2009 Volume 2
Oxfordpp 1293-1323Probabilistic analysis of small-scale print defects with aligned 2D measurementsAbstractPDF
We present an analysis of the pointwise relationship between the reﬂectance of print and the surface topography of the paper before printing. We have measured the surface topography and reﬂectance of paper before and after printing in a sheet-fed pilot offset printing press. The 2D measurement maps have been aligned to obtain local print reﬂectance and surface topography values for every spatial position on the samples. In contrast to the various deterministic modeling approaches, which imply an a priori deﬁned underlying mathematical model, we apply probabilistic analysis. Therefore we ﬁrst estimate joint probability density functions (pdfs) of local topography and print reﬂectance using Gaussian Mixture Models (GMMs). From these pdfs we select paper regions with unusual properties, i.e. regions from the tails of the pdfs. These anomaly maps are analyzed for interrelations between the print reﬂectance and surface topography, its gradient and local variance. The degree of interrelation is characterized by the mutual information (MI), a measure to quantify statistical dependence without making assumptions about the linear or nonlinear nature of the regression dependence. The signiﬁcance of the MI values is conﬁrmed by simulation based statistical hypothesis testing. The objective is to offer answers to the question: How does the observation of an exceptional topography point on the paper surface change our information about whether the print quality attainable at that point will be exceptional or not? The results suggest that topography in combination with its local variance have the most prominent interrelation to small scale print anomalies. Furthermore it is shown that regions with abnormal topography have at least ten-fold higher probability to exhibit exceptionally high print reﬂectance, compared to randomly selected regions.

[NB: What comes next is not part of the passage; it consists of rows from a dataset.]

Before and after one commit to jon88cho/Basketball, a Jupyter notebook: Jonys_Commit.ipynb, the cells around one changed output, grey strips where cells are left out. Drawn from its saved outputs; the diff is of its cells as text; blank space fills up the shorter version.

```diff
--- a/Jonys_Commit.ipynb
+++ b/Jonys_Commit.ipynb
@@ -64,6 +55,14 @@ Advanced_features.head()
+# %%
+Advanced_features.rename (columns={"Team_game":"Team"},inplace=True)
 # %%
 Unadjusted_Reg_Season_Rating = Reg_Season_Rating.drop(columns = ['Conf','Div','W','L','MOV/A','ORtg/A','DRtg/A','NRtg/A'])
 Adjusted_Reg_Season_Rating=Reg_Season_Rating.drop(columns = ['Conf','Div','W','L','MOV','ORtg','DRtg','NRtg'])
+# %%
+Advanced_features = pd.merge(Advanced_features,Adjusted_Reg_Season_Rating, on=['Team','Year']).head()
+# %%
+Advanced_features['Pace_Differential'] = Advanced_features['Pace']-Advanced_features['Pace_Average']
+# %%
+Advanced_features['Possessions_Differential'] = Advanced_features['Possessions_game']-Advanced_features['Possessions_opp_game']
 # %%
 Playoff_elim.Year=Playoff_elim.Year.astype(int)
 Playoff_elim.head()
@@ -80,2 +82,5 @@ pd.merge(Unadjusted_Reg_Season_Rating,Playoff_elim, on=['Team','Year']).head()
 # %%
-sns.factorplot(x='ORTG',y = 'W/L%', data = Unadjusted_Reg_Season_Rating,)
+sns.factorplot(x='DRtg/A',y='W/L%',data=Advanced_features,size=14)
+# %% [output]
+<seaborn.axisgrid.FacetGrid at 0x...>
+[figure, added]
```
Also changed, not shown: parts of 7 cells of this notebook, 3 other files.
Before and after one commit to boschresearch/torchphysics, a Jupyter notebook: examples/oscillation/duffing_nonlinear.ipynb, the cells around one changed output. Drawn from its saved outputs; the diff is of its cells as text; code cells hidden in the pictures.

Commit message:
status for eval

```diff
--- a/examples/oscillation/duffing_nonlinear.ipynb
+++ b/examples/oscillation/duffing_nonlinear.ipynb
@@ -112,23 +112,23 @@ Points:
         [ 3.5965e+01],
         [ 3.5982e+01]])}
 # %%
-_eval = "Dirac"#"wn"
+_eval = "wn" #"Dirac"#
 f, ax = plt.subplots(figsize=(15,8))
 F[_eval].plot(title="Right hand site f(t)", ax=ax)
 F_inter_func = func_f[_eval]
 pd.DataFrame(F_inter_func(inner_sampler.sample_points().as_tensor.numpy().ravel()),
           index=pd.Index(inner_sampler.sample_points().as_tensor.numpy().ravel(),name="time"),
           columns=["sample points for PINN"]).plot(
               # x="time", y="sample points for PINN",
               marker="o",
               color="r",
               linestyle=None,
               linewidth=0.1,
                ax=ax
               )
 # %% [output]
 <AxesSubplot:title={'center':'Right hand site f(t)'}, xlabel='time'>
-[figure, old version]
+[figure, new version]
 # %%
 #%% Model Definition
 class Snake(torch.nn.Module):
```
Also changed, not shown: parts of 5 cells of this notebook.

Linting is the removal of material from the surface of uncoated grades of paper during offset printing. Excessive linting reduces image quality and can reduce press productivity. In this paper, web-fed and sheet-fed linting trials have been used to investigate the effect of important press and paper variables on linting. Two of the most important printing parameters affecting linting were the take-off angle from the nip and the printing tone. From analysis of the effects of take-off angle and printing tone, two forces were identiﬁed as being especially important to linting: a ﬁlm ﬂow force in the nip and a tack force from the splitting of the ink ﬁlm. A simple model was presented that could qualitatively explain why printing press speed, printing pressure and ink tack all had smaller effects on linting than would be expected from consideration of tack force alone. Laboratory printing tack tests and other measurements of paper properties were compared with lint measured in the sheet-fed trials. The tack force measured in laboratory printing was found to be lower for improved newsprint compared to newsprint, while the lint in both sheet-fed and web-fed trials was higher for the improved newsprint. Differences in the ﬁlm ﬂow in the nip were suggested to be responsible for both effects. The improved newsprint was also found to have a lower surface strength, as measured by delamination.